By Wendy Osher
Tourism officials in Hawaiʻi are making assurances to visitors that many facilities in the state remain open, despite a federal government shutdown that went into effect at midnight on Tuesday, Oct. 1.
“Despite the federal government shutdown, Hawaiʻi is open for business,” said Hawaiʻi Tourism Authority president and CEO, Mike McCartney in a statement today.
“All of the state and county parks, beaches and trails remain open and none of the state’s airports have been affected,” said McCartney, who noted that essential personnel from the FAA, USDA, TSA and Customs, continue to operate at Hawaiʻi airports.

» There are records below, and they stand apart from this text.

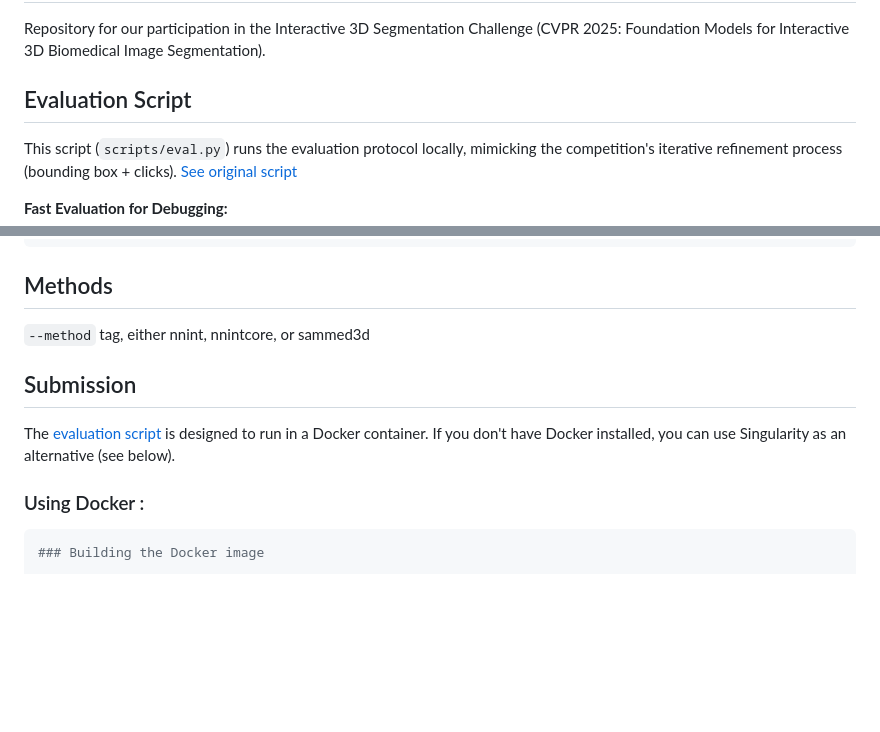
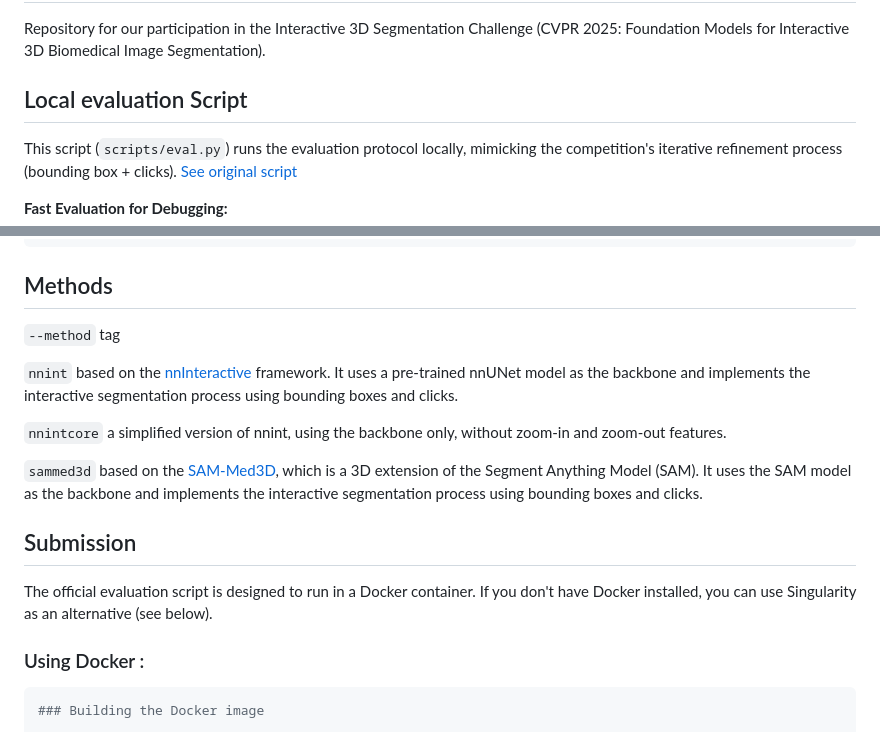
Before and after one commit to tidiane-camaret/segfm3d_nora_team, a Markdown page: README.md, 2 parts joined by grey strips. Rendered like a GitHub page; blank space fills up the shorter version.

````diff
--- a/README.md
+++ b/README.md
@@ -2,7 +2,7 @@
 
 Repository for our participation in the Interactive 3D Segmentation Challenge (CVPR 2025: Foundation Models for Interactive 3D Biomedical Image Segmentation).
 
-## Evaluation Script
+## Local evaluation Script
 
 This script (`scripts/eval.py`) runs the evaluation protocol locally, mimicking the competition's iterative refinement process (bounding box + clicks). [See original script](https://github.com/JunMa11/CVPR-MedSegFMCompetition/blob/main/CVPR25_iter_eval.py)
 
@@ -19,10 +19,19 @@ uv run python scripts/eval.py -ca 0 -cl 1 -ncm 1 --no_wandb
 
 ## Methods
 
-```--method``` tag, either nnint, nnintcore, or sammed3d
+```--method``` tag
+
+```nnint```
+based on the [nnInteractive](https://github.com/MIC-DKFZ/nnInteractive) framework. It uses a pre-trained nnUNet model as the backbone and implements the interactive segmentation process using bounding boxes and clicks.
+
+```nnintcore```
+a simplified version of nnint, using the backbone only, without zoom-in and zoom-out features.
+
+```sammed3d```
+based on the [SAM-Med3D](https://github.com/uni-medical/SAM-Med3D), which is a 3D extension of the Segment Anything Model (SAM). It uses the SAM model as the backbone and implements the interactive segmentation process using bounding boxes and clicks.
 
 ## Submission
-The [evaluation script](CVPR-MedSegFMCompetition/CVPR25_iter_eval.py) is designed to run in a Docker container. If you don't have Docker installed, you can use Singularity as an alternative (see below).
+The official evaluation script is designed to run in a Docker container. If you don't have Docker installed, you can use Singularity as an alternative (see below).
 
 ### Using Docker :
 
````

Federal facilities, however, including all of the National Parks in the state are closed. This includes Haleakalā National Park on Maui where an estimated $6,800 in entrance fees will be lost each day the shutdown continues, according to National Park Service officials on Maui.
While the park itself is closed to visitors, an estimated 15 Haleakalā employees who are considered essential for security and emergency services will remain on site.
In addition, the Hawaiian Islands Humpback Whale National Marine Sanctuary Visitor Center on Maui and the Kīlauea Point National Wildlife Refuge on Kauaʻi have also been closed, according to tourism officials.
Other national facilities throughout the state that closed are: Ala Kahakai National Historic Trails on Hawaiʻi Island; Hawaiʻi Volcanoes National Park on Hawaiʻi Island; Kalaupapa National Historic Park on Molokaʻi; Kaloko-Honokōhau National Historical Park on Hawaiʻi Island; Puʻuhonua o Hōnaunau National Historic Park on Hawaiʻi Island; Puʻukoholā Heiau National Historic Site on Hawaiʻi Island; USS Arizona Memorial on Oʻahu; the USS Bowfin Submarine Museum & Park on Oʻahu.
Authorities say the Pacific Aviation Museum Pearl Harbor and Battleship Missouri Memorial on Oʻahu will remain open.
“The HTA will continue to monitor the federal government shutdown and how it may impact Hawaiʻi and our visitor industry,” said McCartney.
“We hope that a compromise will be reached soon and this shutdown will have a limited effect on our community and the thousands of federal workers here in the state,” he said.